Factors affecting motions –
The following factors affect bowel movement which in turn becomes the root cause of various ailments and disorders mentioned in the previous paragraph.
- Inadequate food intake
- Weakened digestive fire
- Untimely meals
- Not following dietary rules
- Frequent or overeating
- Excess dry food without lubrication or moisture
- Lack of roughage
- Incompatible food combinations
- Improper food habits
- Untimely bowel habits
- Holding or forceful initiation of natural urge
Ideal Charya one should follow for better bowel health –
Following the below-mentioned Charya for passing stools can reap great benefits for the body and mind.
- Follow dietary rules as per Ayurveda
- Have timely meals with respect to hunger
- Avoid late dinners
- Avoid frequent munching and overeating
- Include adequate oil, ghee, roughage, and water in your meals
- Include freshly cooked, warm food
- Eat with all your senses, mind, and attention toward food
- Walk for 100 steps post meals, but do not indulge in strenuous exercise
- Consume 1/3rd portion of liquids/water in your meals
- Practice oil application on the navel at bedtime
- Practice early morning bowel training
- Attend the urge with a pleasant mind, and clean, favorable surroundings
- Maintain the squatting position
- Maintain hygiene and cleanliness after the act
- Practice washing hands, and feet, and gargling after a bowel movement.
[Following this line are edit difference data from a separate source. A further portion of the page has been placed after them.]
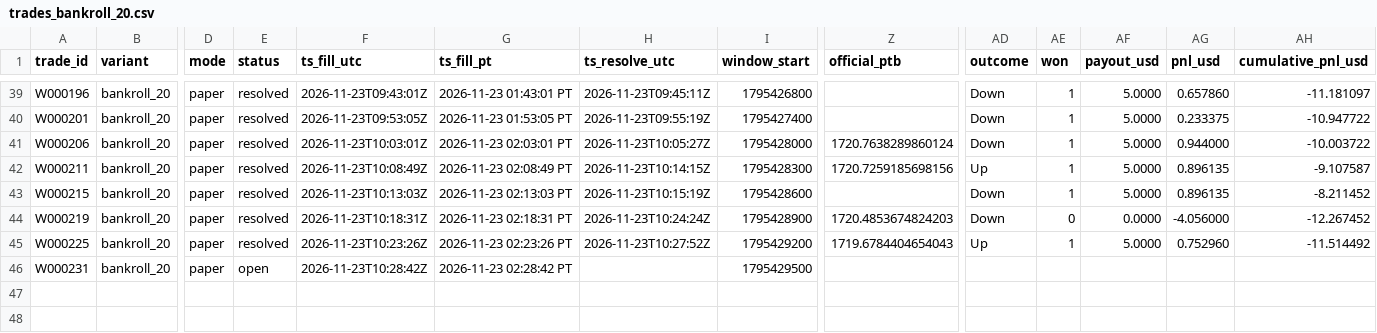
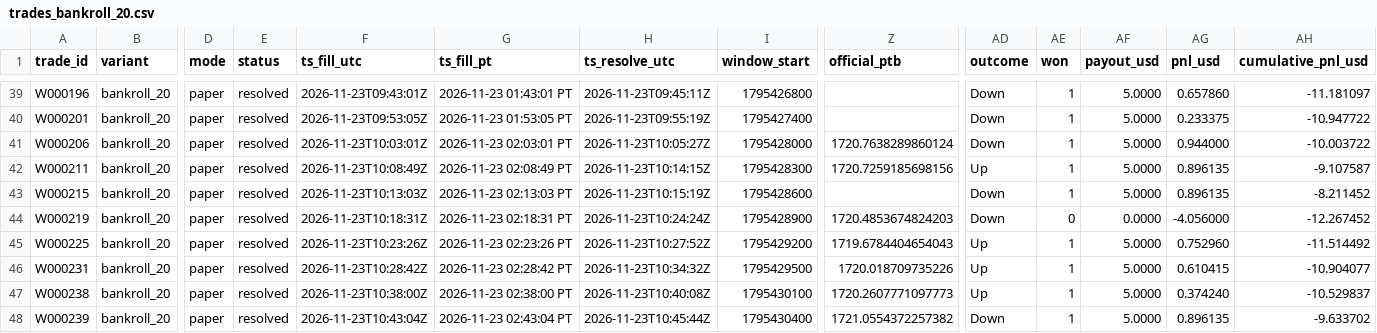
Before and after one commit to michaeldeuchar-dotcom/eth-paper-bot, a CSV file: data/week2/trades_bankroll_20.csv, drawn as a sheet; only a part is shown, gaps mark what is left out; rows hold the shown columns only; the diff names each change by its address in the sheet, - before the commit and + after, or states it on an @@ line.

```diff
--- a/data/week2/trades_bankroll_20.csv
+++ b/data/week2/trades_bankroll_20.csv
-E46 (status): open
+E46 (status): resolved
-H46 (ts_resolve_utc): (empty)
+H46 (ts_resolve_utc): 2026-11-23T10:34:32Z
-Z46 (official_ptb): (empty)
+Z46 (official_ptb): 1720.018709735226
-AD46 (outcome): (empty)
+AD46 (outcome): Up
-AE46 (won): (empty)
+AE46 (won): 1
-AF46 (payout_usd): (empty)
+AF46 (payout_usd): 5.0000
-AG46 (pnl_usd): (empty)
+AG46 (pnl_usd): 0.610415
-AH46 (cumulative_pnl_usd): (empty)
+AH46 (cumulative_pnl_usd): -10.904077
+row 47: W000238 | bankroll_20 | paper | resolved | 2026-11-23T10:38:00Z | 2026-11-23 02:38:00 PT | 2026-11-23T10:40:08Z | 1795430100 | 1720.2607771097773 | Up | 1 | 5.0000 | 0.374240 | -10.529837
+row 48: W000239 | bankroll_20 | paper | resolved | 2026-11-23T10:43:04Z | 2026-11-23 02:43:04 PT | 2026-11-23T10:45:44Z | 1795430400 | 1721.0554372257382 | Down | 1 | 5.0000 | 0.896135 | -9.633702
```
Also changed, not shown: data/week2/bankroll_history.csv, data/week2/trades_auto_pick.csv, 9 other files.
As we conclude this exploration into the profound realm of Mala Pravartan, we have uncovered the intricate connections between our bodily functions, Ayurvedic principles, and overall well-being. By understanding the factors that affect our bowel movements and embracing an ideal Charya, we can cultivate a harmonious relationship with our bodies and experience the transformative power of honoring even the most ordinary aspects of our daily lives. May this wisdom guide us toward optimal health, vitality, and a profound connection to the rhythms of our being.